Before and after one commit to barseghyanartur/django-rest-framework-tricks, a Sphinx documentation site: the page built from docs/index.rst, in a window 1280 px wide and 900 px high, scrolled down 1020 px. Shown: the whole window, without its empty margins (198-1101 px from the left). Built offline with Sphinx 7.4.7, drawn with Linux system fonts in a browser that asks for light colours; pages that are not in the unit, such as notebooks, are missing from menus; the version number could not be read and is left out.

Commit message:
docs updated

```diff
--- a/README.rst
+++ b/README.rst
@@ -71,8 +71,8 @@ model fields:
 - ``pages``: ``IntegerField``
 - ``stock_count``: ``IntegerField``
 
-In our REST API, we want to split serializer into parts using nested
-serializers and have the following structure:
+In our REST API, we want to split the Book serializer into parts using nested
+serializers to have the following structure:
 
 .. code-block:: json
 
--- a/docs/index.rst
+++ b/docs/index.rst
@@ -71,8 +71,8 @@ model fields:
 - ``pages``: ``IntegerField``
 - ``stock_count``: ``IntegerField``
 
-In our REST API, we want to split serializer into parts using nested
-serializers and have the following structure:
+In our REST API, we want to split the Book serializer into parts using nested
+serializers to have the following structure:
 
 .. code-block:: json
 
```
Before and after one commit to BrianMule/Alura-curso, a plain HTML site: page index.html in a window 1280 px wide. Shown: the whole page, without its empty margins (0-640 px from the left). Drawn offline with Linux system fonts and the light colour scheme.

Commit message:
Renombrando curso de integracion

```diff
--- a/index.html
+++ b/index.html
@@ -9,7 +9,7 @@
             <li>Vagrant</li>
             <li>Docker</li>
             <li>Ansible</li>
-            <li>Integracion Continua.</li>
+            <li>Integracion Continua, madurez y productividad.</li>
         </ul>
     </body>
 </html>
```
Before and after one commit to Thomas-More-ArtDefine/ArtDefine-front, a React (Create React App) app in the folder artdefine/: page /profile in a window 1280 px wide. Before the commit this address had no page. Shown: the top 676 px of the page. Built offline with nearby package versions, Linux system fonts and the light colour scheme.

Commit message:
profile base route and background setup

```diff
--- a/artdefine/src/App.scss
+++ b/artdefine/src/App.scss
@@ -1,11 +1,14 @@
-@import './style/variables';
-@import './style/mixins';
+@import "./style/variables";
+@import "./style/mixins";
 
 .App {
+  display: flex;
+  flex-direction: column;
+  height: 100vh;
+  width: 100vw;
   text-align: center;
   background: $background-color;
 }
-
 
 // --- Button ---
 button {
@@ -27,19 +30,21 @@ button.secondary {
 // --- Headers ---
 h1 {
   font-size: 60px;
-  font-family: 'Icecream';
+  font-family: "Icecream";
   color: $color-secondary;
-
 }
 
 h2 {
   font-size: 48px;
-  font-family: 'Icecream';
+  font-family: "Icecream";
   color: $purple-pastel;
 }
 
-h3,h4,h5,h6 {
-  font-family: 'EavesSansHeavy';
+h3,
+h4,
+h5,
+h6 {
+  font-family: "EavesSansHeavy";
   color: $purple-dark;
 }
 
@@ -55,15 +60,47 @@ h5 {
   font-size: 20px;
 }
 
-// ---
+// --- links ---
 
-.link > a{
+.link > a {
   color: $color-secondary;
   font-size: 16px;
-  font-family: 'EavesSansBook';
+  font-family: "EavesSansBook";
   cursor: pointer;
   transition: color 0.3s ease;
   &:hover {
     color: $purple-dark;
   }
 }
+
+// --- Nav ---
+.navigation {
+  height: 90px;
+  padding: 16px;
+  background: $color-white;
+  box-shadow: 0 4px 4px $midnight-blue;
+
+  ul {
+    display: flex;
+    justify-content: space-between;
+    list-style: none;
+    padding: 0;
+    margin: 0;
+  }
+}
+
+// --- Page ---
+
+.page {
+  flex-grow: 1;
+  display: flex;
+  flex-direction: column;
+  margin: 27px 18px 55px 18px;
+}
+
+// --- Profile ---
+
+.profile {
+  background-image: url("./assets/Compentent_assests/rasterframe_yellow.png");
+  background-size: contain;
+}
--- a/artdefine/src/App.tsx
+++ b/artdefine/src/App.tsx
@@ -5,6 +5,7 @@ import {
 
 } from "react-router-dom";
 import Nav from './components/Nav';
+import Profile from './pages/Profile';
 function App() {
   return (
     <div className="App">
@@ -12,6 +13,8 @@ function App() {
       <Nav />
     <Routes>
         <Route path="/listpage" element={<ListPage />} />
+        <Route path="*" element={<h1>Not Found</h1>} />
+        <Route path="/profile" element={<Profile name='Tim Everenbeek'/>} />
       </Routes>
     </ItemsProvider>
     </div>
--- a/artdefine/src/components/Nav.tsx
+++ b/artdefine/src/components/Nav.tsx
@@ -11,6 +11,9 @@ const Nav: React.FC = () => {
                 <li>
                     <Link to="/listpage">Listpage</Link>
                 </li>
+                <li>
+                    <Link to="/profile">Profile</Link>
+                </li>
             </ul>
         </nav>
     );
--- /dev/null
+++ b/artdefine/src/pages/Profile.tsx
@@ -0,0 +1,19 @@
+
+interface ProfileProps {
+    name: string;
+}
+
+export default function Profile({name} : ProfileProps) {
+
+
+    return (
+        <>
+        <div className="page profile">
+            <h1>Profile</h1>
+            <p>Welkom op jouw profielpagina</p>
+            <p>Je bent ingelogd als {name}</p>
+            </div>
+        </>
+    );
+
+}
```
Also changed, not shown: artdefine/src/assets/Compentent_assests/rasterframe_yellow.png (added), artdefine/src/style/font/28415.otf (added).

#### Required action
Mind each word and retype the entire listing above.

#### Result of this exercise
Before and after one commit to barseghyanartur/django-rest-framework-tricks, a Sphinx documentation site: the page built from docs/index.rst, in a window 1280 px wide and 900 px high, scrolled down 1020 px. Shown: the whole window, without its empty margins (198-1101 px from the left). Built offline with Sphinx 7.4.7, drawn with Linux system fonts in a browser that asks for light colours; pages that are not in the unit, such as notebooks, are missing from menus; the version number could not be read and is left out.

Commit message:
docs updated

```diff
--- a/README.rst
+++ b/README.rst
@@ -71,8 +71,8 @@ model fields:
 - ``pages``: ``IntegerField``
 - ``stock_count``: ``IntegerField``
 
-In our REST API, we want to split serializer into parts using nested
-serializers and have the following structure:
+In our REST API, we want to split the Book serializer into parts using nested
+serializers to have the following structure:
 
 .. code-block:: json
 
--- a/docs/index.rst
+++ b/docs/index.rst
@@ -71,8 +71,8 @@ model fields:
 - ``pages``: ``IntegerField``
 - ``stock_count``: ``IntegerField``
 
-In our REST API, we want to split serializer into parts using nested
-serializers and have the following structure:
+In our REST API, we want to split the Book serializer into parts using nested
+serializers to have the following structure:
 
 .. code-block:: json
 
```
Before and after one commit to BrianMule/Alura-curso, a plain HTML site: page index.html in a window 1280 px wide. Shown: the whole page, without its empty margins (0-640 px from the left). Drawn offline with Linux system fonts and the light colour scheme.

Commit message:
Renombrando curso de integracion

```diff
--- a/index.html
+++ b/index.html
@@ -9,7 +9,7 @@
             <li>Vagrant</li>
             <li>Docker</li>
             <li>Ansible</li>
-            <li>Integracion Continua.</li>
+            <li>Integracion Continua, madurez y productividad.</li>
         </ul>
     </body>
 </html>
```
Before and after one commit to Thomas-More-ArtDefine/ArtDefine-front, a React (Create React App) app in the folder artdefine/: page /profile in a window 1280 px wide. Before the commit this address had no page. Shown: the top 676 px of the page. Built offline with nearby package versions, Linux system fonts and the light colour scheme.

Commit message:
profile base route and background setup

```diff
--- a/artdefine/src/App.scss
+++ b/artdefine/src/App.scss
@@ -1,11 +1,14 @@
-@import './style/variables';
-@import './style/mixins';
+@import "./style/variables";
+@import "./style/mixins";
 
 .App {
+  display: flex;
+  flex-direction: column;
+  height: 100vh;
+  width: 100vw;
   text-align: center;
   background: $background-color;
 }
-
 
 // --- Button ---
 button {
@@ -27,19 +30,21 @@ button.secondary {
 // --- Headers ---
 h1 {
   font-size: 60px;
-  font-family: 'Icecream';
+  font-family: "Icecream";
   color: $color-secondary;
-
 }
 
 h2 {
   font-size: 48px;
-  font-family: 'Icecream';
+  font-family: "Icecream";
   color: $purple-pastel;
 }
 
-h3,h4,h5,h6 {
-  font-family: 'EavesSansHeavy';
+h3,
+h4,
+h5,
+h6 {
+  font-family: "EavesSansHeavy";
   color: $purple-dark;
 }
 
@@ -55,15 +60,47 @@ h5 {
   font-size: 20px;
 }
 
-// ---
+// --- links ---
 
-.link > a{
+.link > a {
   color: $color-secondary;
   font-size: 16px;
-  font-family: 'EavesSansBook';
+  font-family: "EavesSansBook";
   cursor: pointer;
   transition: color 0.3s ease;
   &:hover {
     color: $purple-dark;
   }
 }
+
+// --- Nav ---
+.navigation {
+  height: 90px;
+  padding: 16px;
+  background: $color-white;
+  box-shadow: 0 4px 4px $midnight-blue;
+
+  ul {
+    display: flex;
+    justify-content: space-between;
+    list-style: none;
+    padding: 0;
+    margin: 0;
+  }
+}
+
+// --- Page ---
+
+.page {
+  flex-grow: 1;
+  display: flex;
+  flex-direction: column;
+  margin: 27px 18px 55px 18px;
+}
+
+// --- Profile ---
+
+.profile {
+  background-image: url("./assets/Compentent_assests/rasterframe_yellow.png");
+  background-size: contain;
+}
--- a/artdefine/src/App.tsx
+++ b/artdefine/src/App.tsx
@@ -5,6 +5,7 @@ import {
 
 } from "react-router-dom";
 import Nav from './components/Nav';
+import Profile from './pages/Profile';
 function App() {
   return (
     <div className="App">
@@ -12,6 +13,8 @@ function App() {
       <Nav />
     <Routes>
         <Route path="/listpage" element={<ListPage />} />
+        <Route path="*" element={<h1>Not Found</h1>} />
+        <Route path="/profile" element={<Profile name='Tim Everenbeek'/>} />
       </Routes>
     </ItemsProvider>
     </div>
--- a/artdefine/src/components/Nav.tsx
+++ b/artdefine/src/components/Nav.tsx
@@ -11,6 +11,9 @@ const Nav: React.FC = () => {
                 <li>
                     <Link to="/listpage">Listpage</Link>
                 </li>
+                <li>
+                    <Link to="/profile">Profile</Link>
+                </li>
             </ul>
         </nav>
     );
--- /dev/null
+++ b/artdefine/src/pages/Profile.tsx
@@ -0,0 +1,19 @@
+
+interface ProfileProps {
+    name: string;
+}
+
+export default function Profile({name} : ProfileProps) {
+
+
+    return (
+        <>
+        <div className="page profile">
+            <h1>Profile</h1>
+            <p>Welkom op jouw profielpagina</p>
+            <p>Je bent ingelogd als {name}</p>
+            </div>
+        </>
+    );
+
+}
```
Also changed, not shown: artdefine/src/assets/Compentent_assests/rasterframe_yellow.png (added), artdefine/src/style/font/28415.otf (added).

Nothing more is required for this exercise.